Yet I remain a skeptic.

Maybe it’s because I’ve encountered practitioners who make outlandish promises that seem to have little hope of actually working. For example, one Reiki practitioner once claimed that she was able to perform treatments from literally thousands of kilometres away, just by projecting positive energy to balance out my chakras, or auras… or both.

Now, the U.S. military, with all of its technology, satellites, and advanced capabilities can’t find Osama Bin Laden in the mountainous region between Afghanistan and Pakistan, but I’m supposed to believe that this person, working out of her house, can sift through the millions of people — all forms of energy — and ignore all the competing frequencies, ranging from radio and television antennae to microwave ovens, to specifically target my relatively small energy field?

I’m sorry, I just can’t buy it.

Add to that the utter passivity of the procedure. I mean, they want me to pay $100 or so to not be touched, yet expect to have medical miracles performed? Really? If I want to be in a room with a bed and another woman and not be touched, I can get that on a nightly basis — after all, I’m married (rim shot. Thanks, I’ll be here all week. Remember to tip your waitress and try the veal!)

I’m not opposed to alternative therapies. I see a chiropractor a few times a year and I’ve enjoyed significant relief from residual pain from a long-ago auto accident. I’ve seen and felt the impact that both positive and negative thinking can have on a person’s overall well-being. I fully believe that a negative mentality, whether it’s through attitude or thought, can have a very real impact on one’s physical condition. That’s why exercise works so well — it’s not just the muscle-building or cardiovascular improvement, but rather the production of endorphins that improves one’s overall feelings.

I also believe that like attracts like. If you are negative all the time, negative things will happen to you. If you harbour negativity or look for the worst in people and life in general, that will manifest itself physically, through pain or injuries.

Some people say they’re a born skeptic, but that’s just not true. We’re born as a clean slate and we spend our early years believing everything we’re told. And, as children, we look for the best in life. From the tooth fairy to Santa Claus, we’re drawn to those ideas that bring us joy — and we share in that joy unconditionally.

For many years, I’ve considered myself an atheist. But, like all things, as you grow older your perspective changes. I wouldn’t say it mellows, but we learn to temper our certainties with a greater volume of knowledge and understanding. I still don’t believe in a god as presented in the Bible, the Koran, or any other tome of spiritual knowledge. However, I’m more than open to the concept of a greater power. Let’s consider me a spiritual agnostic at this point.

So like my experience with Reiki, I did get some relief from Healing Touch today. A raging sinus headache was somewhat alleviated. The spiritualist in me would love to believe that this woman was able to manipulate my aura or realign my chakra just by infusing me with positive energy.

Yet, that pesky skeptic in me thinks it’s probably because I spent 15 minutes with my eyes closed, relaxing, and focusing on breathing.
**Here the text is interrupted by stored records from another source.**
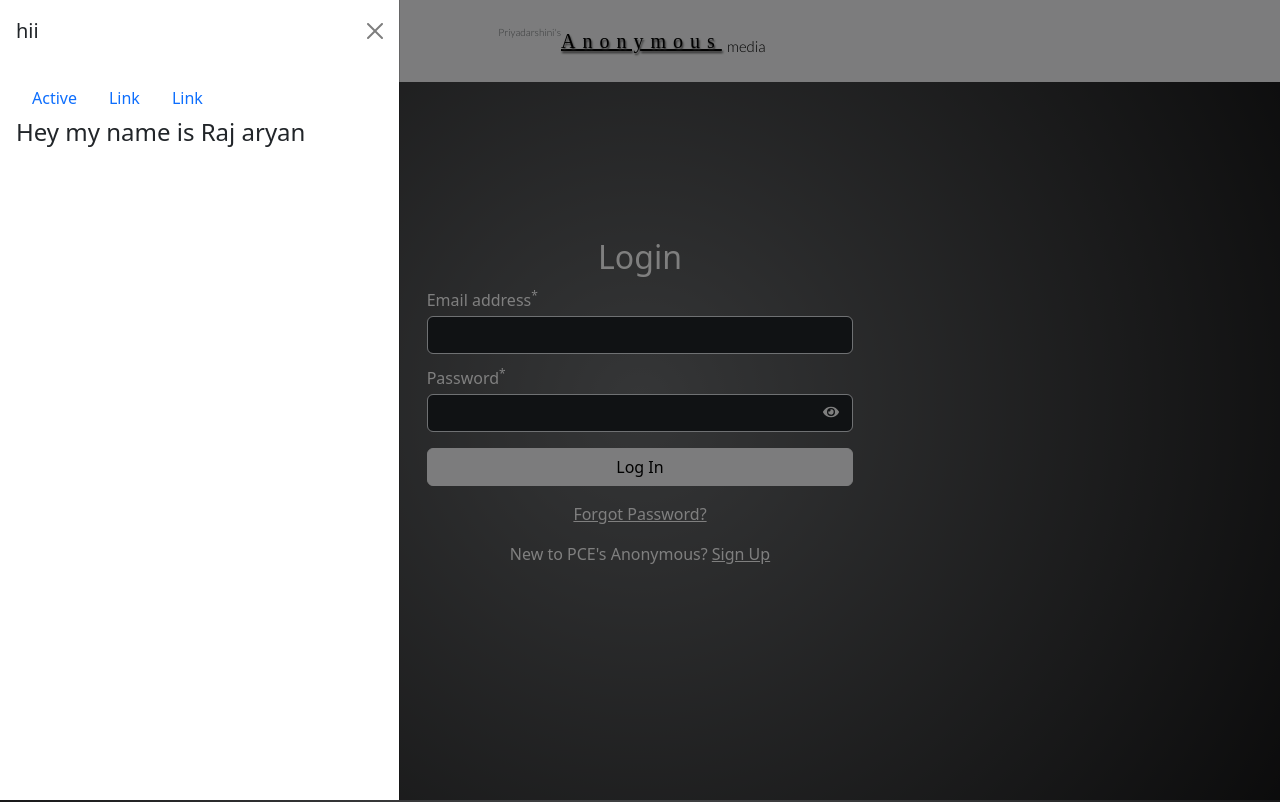
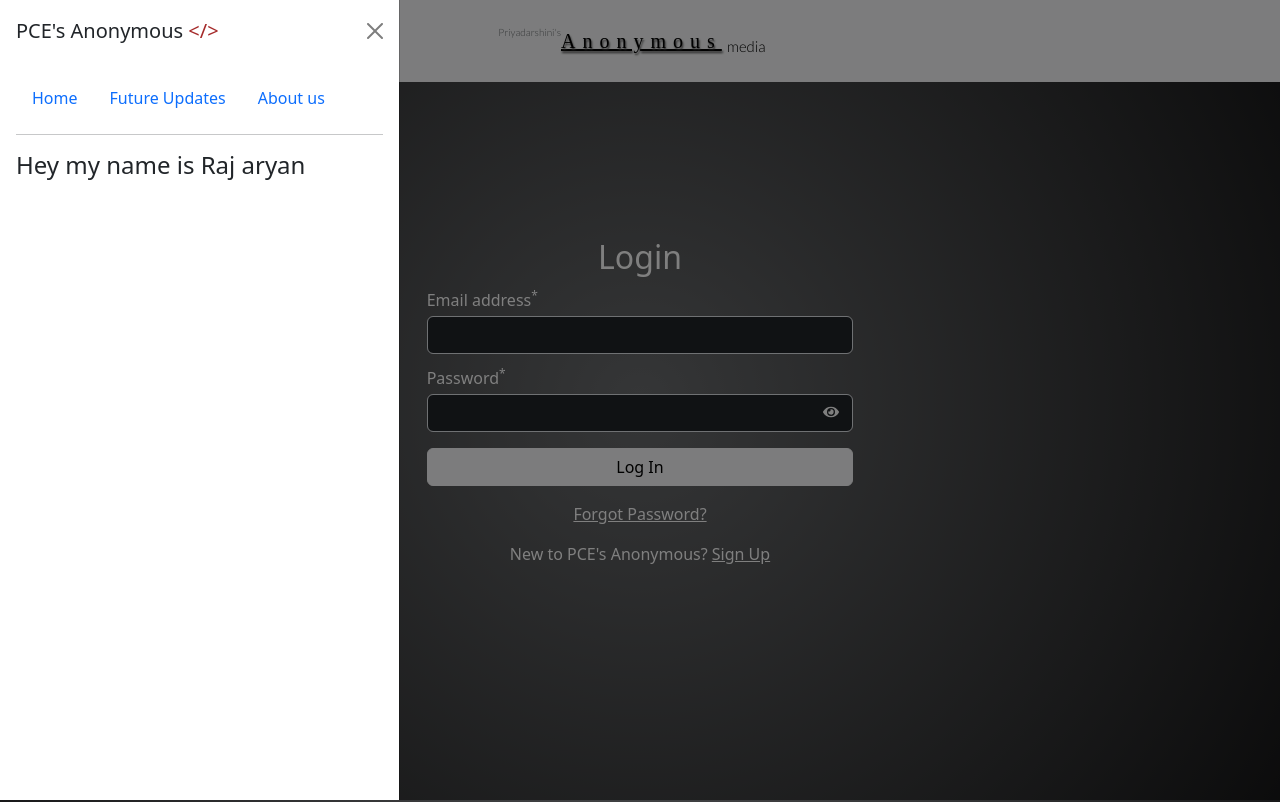
Before and after one commit to rajaryan28/Something_fishy, a React (Create React App) app: page /login in a window 1280 px wide. Both pictures are taken after a click on the button 65 px from the left and 51 px from the top of the page. Built offline with nearby package versions, Linux system fonts and the light colour scheme; a web font is replaced by a local one.

Commit message:
Add Footer component to Home and Profile pages, and updated.

```diff
--- a/package.json
+++ b/package.json
@@ -6,8 +6,10 @@
     "@testing-library/jest-dom": "^5.17.0",
     "@testing-library/react": "^13.4.0",
     "@testing-library/user-event": "^13.5.0",
+    "bootstrap": "^5.3.3",
     "font-awesome": "^4.7.0",
     "react": "^18.3.1",
+    "react-bootstrap": "^2.10.7",
     "react-dom": "^18.3.1",
     "react-fontawesome": "^1.7.1",
     "react-icons": "^5.4.0",
--- a/src/App.js
+++ b/src/App.js
@@ -6,7 +6,7 @@ import Login from "./components/Login";
 import SignUp from "./components/SignUp";
 import Home from "./components/Home";
 import Profile from "./components/Profile";
-import Footer from "./components/footer";
+import About from "./components/About";
 function App() {
 
   return (
@@ -18,9 +18,9 @@ function App() {
           <Route exact path="/" element={<Home />} />
           <Route exact path="/login" element={<Login />} />
           <Route exact path="/signup" element={<SignUp />} />
+          <Route exact path="/about" element={<About />} />
           <Route exact path="/profile" element={<Profile />} />
           </Routes>
-          <Footer />
 
         </BrowserRouter>
       </PostState>
--- a/src/components/Home.js
+++ b/src/components/Home.js
@@ -1,12 +1,14 @@
 import React from 'react'
 import Addpost from './Addpost'
 import Posts from './Post'
+import Footer from './footer'
 
 const Home = () => {
   return (
     <div>
       <Addpost />
       <Posts />
+      <Footer />
     </div>
   )
 }
--- a/src/components/Navbar.js
+++ b/src/components/Navbar.js
@@ -11,51 +11,80 @@ const Navbar = () => {
   };
   return (
     <>
-
-
-<div className="offcanvas offcanvas-start" tabIndex="-1" id="offcanvasExample" aria-labelledby="offcanvasExampleLabel">
+      <div
+        className="offcanvas offcanvas-start "
+        tabIndex="-1"
+        id="offcanvasExample"
+        aria-labelledby="offcanvasExampleLabel"
+      >
         <div className="offcanvas-header">
-    <h5 className="offcanvas-title" id="offcanvasExampleLabel">hii</h5>
-    <button type="button" className="btn-close" data-bs-dismiss="offcanvas" aria-label="Close"></button>
+          <h5 className="offcanvas-title" id="offcanvasExampleLabel">
+            PCE's Anonymous <span style={{ color: "brown" }}>{"</>"}</span>
+          </h5>
+          <button
+            type="button"
+            className="btn-close"
+            data-bs-dismiss="offcanvas"
+            aria-label="Close"
+          ></button>
         </div>
-  <div className="offcanvas-body">
+        <div className="offcanvas-body container">
           <ul className="nav">
             <li className="nav-item">
-    <Link className="nav-link " aria-current="page" to="/">Active</Link>
+              <Link className="nav-link " to="/">
+                Home
+              </Link>
             </li>
             <li className="nav-item">
-    <Link className="nav-link " to="/">Link</Link>
+              <Link className="nav-link " to="/">
+                Future Updates
+              </Link>
             </li>
             <li className="nav-item">
-    <Link className="nav-link" to="/">Link</Link>
+              <Link className="nav-link " to="/about">
+                About us
+              </Link>
             </li>
           </ul>
+          <hr />
           <h4>Hey my name is Raj aryan </h4>
         </div>
       </div>
 
-
-
       {/* actual code  */}
 
-
       <nav className="navbar bg-body-tertiary">
-        <i id="hamburger" className="fa-solid fa-bars mx-5 mt-3 btn " data-bs-toggle="offcanvas" href="#offcanvasExample" role="button" aria-controls="offcanvasExample" style={{"position": "absolute",
-    "top": "20%","cursor":"pointer"}}></i>
+        <i
+          id="hamburger"
+          className="fa-solid fa-bars mx-5 mt-3 btn "
+          data-bs-toggle="offcanvas"
+          href="#offcanvasExample"
+          role="button"
+          aria-controls="offcanvasExample"
+          style={{ position: "absolute", top: "20%", cursor: "pointer" }}
+        ></i>
         <div className="container-fluid h5 d-flex justify-content-center">
-      <sup id="priyadarshini" >Priyadarshini's</sup>
-          <span className="navbar-brand mb-2 mt-3 h1"><span id="title">Anonymous</span> <sub id="title02">media</sub> </span>
+          <sup id="priyadarshini">Priyadarshini's</sup>
+          <span className="navbar-brand mb-2 mt-3 h1">
+            <span id="title">Anonymous</span> <sub id="title02">media</sub>{" "}
+          </span>
         </div>
-        <div className="justify-content-end" style={{"position": "absolute",
-    "right": "1%","cursor":"pointer"}}>
+        <div
+          className="justify-content-end"
+          style={{ position: "absolute", right: "1%", cursor: "pointer" }}
+        >
           {/* <Link class="btn btn-dark mx-1" to="/login" role="button">Login</Link>
         <Link class="btn btn-dark mx-1" to="/signup" role="button">SignUp</Link> */}
-        {localStorage.getItem('authtoken')?(<i class="fa-solid fa-arrow-right-from-bracket btn " onClick={handleLogOut} ></i>):''}
-
+          {localStorage.getItem("authtoken") ? (
+            <i
+              class="fa-solid fa-arrow-right-from-bracket btn "
+              onClick={handleLogOut}
+            ></i>
+          ) : (
+            ""
+          )}
         </div>
       </nav>
-
-
     </>
   );
 };
--- a/src/components/Profile.js
+++ b/src/components/Profile.js
@@ -1,6 +1,7 @@
 import React, { useState, useEffect ,useContext} from "react";
 import { useNavigate } from "react-router-dom";
 import PostContext from '../Context/notes/PostContext';
+import Footer from "./footer";
 
 const Profile = () => {
   const [loading, setLoading] = useState(true);
@@ -46,6 +47,7 @@ const Profile = () => {
   // };
 
   return (
+    <>
     <div
       className="container mt-4 mb-5"
       style={{
@@ -142,7 +144,11 @@ const Profile = () => {
         )}
       </div>
     </div>
+
+    <Footer />
+    </>
   );
+
 };
 
 export default Profile;
--- a/src/components/footer.js
+++ b/src/components/footer.js
@@ -2,14 +2,10 @@ import React from 'react';
 import { Link } from 'react-router-dom';
 
 const Footer = () => {
-  const isAuthenticated = Boolean(localStorage.getItem("authtoken"));
-
-  if (!isAuthenticated) {
-    return null;
-  }
 
   return (
     <div>
+
       <footer className="footer">
         <Link to="/"><button><img width="25" height="25" src="https://img.icons8.com/fluency-systems-regular/50/home--v1.png" alt="home--v1"/></button></Link>
         <button>➕</button>
```
Also changed, not shown: 1 other file (tests, documents, lock files or other folders). Lines whose indentation alone changed are shown as unchanged.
I want to believe that’s not the case, because as the Bard of Sydney, Rick Springfield, once sang (three times per chorus, actually) “We all need the Human Touch.” (In that same song he sang the equal-parts-awesome-and-cheesy lyric, “[Sally]’s got that love monkey riding on her back,” so take it for what you will)

I want to believe. It’s just my rational mind seems to have my spiritual consciousness in a firm headlock and it’s totally choking my chakras.

Advertisements

One thought on “I Want to Believe

  1. Pingback: Too Many Days of Our Lives | The M-Dash

Leave a Reply

Fill in your details below or click an icon to log in:

WordPress.com Logo

You are commenting using your WordPress.com account. Log Out / Change )

Twitter picture

You are commenting using your Twitter account. Log Out / Change )

Facebook photo

You are commenting using your Facebook account. Log Out / Change )

Google+ photo

You are commenting using your Google+ account. Log Out / Change )

Connecting to %s